“We were busy maintaining the structure while the Mandinka went to hell,” said his wife, Karen.
So, late in the spring of 1996, missionaries in each of the three countries decided to dissolve their old mission organizations and realign themselves in a radically different manner. While they had traditionally focused on developing ministries within a specific country, the missionaries elected instead to divide into teams committed to taking the gospel to specific ethnic people groups.
Decisions about things like vehicles and buildings once vested in a contentious committee process now would be handed off to “facilitators,” while decisions about missionary strategy would be made by team members familiar with a people group’s needs.
“It was obvious the old system was not going to get the job done,” said Gary Inman, former business manager and treasurer for Southern Baptist missionaries in Togo who recently transferred to Senegal to work as business facilitator for the missionary team focused on the Wolof people group.
“After 25 years of work, there were only 25 Christians among 3 million Wolof.
“We don’t know exactly where this process will take us, but we’re excited about it.”
The new approach does present missionaries with several challenges.
For one thing, team members must trust facilitators to do the best they can with difficult tasks like buying a new vehicle or locating missionary housing.
Another challenge lies in the way teams reach decisions.

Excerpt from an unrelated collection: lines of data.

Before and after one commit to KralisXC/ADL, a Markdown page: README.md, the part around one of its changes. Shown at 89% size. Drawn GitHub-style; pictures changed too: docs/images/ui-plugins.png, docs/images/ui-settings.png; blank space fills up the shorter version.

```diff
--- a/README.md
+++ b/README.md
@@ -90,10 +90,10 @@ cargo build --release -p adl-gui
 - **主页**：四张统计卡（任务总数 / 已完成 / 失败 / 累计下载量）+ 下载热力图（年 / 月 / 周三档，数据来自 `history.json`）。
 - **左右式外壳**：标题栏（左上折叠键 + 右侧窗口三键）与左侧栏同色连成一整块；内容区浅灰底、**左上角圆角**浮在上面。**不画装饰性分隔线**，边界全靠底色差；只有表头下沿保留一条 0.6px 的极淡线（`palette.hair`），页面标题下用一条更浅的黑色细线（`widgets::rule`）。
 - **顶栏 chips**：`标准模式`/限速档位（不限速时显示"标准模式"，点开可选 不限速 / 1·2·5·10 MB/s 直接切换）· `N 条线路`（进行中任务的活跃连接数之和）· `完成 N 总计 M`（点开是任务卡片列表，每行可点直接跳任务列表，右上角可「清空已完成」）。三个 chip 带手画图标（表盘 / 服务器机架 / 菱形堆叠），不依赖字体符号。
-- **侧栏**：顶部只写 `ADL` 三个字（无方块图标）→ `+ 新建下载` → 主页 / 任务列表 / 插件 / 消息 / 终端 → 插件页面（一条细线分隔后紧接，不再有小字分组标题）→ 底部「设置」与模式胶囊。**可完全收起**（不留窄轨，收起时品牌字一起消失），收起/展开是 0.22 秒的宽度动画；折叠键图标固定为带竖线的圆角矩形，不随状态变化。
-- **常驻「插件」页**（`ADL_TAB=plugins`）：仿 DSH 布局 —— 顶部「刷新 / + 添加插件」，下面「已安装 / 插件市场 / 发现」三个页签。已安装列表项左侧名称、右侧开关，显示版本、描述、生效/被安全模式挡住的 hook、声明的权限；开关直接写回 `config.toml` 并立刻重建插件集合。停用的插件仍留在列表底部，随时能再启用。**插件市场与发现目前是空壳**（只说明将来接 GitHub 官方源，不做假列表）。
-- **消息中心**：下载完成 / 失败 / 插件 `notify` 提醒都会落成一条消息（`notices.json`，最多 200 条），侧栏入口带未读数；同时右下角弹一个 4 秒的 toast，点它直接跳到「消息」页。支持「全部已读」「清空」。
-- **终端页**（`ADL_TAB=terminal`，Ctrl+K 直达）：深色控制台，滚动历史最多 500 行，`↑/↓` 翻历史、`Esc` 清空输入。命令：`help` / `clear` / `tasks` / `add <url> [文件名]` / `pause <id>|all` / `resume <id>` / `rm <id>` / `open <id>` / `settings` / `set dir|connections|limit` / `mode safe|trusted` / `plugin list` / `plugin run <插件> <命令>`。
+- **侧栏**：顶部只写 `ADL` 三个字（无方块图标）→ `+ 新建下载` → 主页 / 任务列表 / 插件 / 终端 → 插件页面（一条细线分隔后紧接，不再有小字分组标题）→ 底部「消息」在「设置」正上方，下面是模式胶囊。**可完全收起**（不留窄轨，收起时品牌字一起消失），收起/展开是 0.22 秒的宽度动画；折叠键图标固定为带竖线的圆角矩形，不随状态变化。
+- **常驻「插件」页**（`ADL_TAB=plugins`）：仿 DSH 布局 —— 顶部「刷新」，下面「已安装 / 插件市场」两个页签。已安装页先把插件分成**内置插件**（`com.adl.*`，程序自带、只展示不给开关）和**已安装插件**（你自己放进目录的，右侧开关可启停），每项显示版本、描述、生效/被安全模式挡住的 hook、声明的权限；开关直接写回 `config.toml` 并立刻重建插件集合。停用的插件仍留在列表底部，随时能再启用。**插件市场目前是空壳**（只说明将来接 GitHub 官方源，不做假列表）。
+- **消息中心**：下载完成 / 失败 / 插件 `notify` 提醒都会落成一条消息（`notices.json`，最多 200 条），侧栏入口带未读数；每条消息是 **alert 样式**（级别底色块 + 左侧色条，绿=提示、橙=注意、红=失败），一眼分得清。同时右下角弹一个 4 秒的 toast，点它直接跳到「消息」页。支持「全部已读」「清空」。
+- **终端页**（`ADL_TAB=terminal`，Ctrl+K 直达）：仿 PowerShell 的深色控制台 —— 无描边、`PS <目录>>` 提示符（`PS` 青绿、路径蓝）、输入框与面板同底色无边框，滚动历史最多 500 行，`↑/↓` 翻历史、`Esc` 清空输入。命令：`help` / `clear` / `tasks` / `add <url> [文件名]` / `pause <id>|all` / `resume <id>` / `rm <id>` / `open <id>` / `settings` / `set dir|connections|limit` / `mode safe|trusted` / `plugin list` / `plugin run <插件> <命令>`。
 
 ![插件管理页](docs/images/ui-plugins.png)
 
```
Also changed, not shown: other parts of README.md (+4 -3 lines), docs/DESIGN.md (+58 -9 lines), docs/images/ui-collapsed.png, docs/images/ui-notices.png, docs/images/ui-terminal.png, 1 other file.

Rather than the time-honored “democratic” committee vote, the new people group teams will work toward a consensus identified by their team leaders.
A thornier matter is managing finances. Since people groups spread across national borders, a missionary assigned to one people group might travel through two or more countries. Expenses incurred in the currency of one country might need to be registered on books kept in a different currency in another country.
“It could take awhile for people to develop the trust in us that’s needed for us to take care of things for them,” said Larry Verlander, the former business manager and treasurer for Senegal missionaries who now manages the finances for workers in all three countries.
“But the single most important thing is that evangelists and church planters will be able to focus more on evangelism and church planting.”
That’s the reason a team approach is being implemented worldwide among Southern Baptist missionaries, said IMB President Jerry Rankin.
“Our intention was to take the first step in liberating missionaries to do their task, rather than have so much time and energy drained away in administration and internal organization,” Rankin said.
“Our vision and desire is that we will all catch that passion for winning the whole world to Christ.”

    About the Author

  • Mark Kelly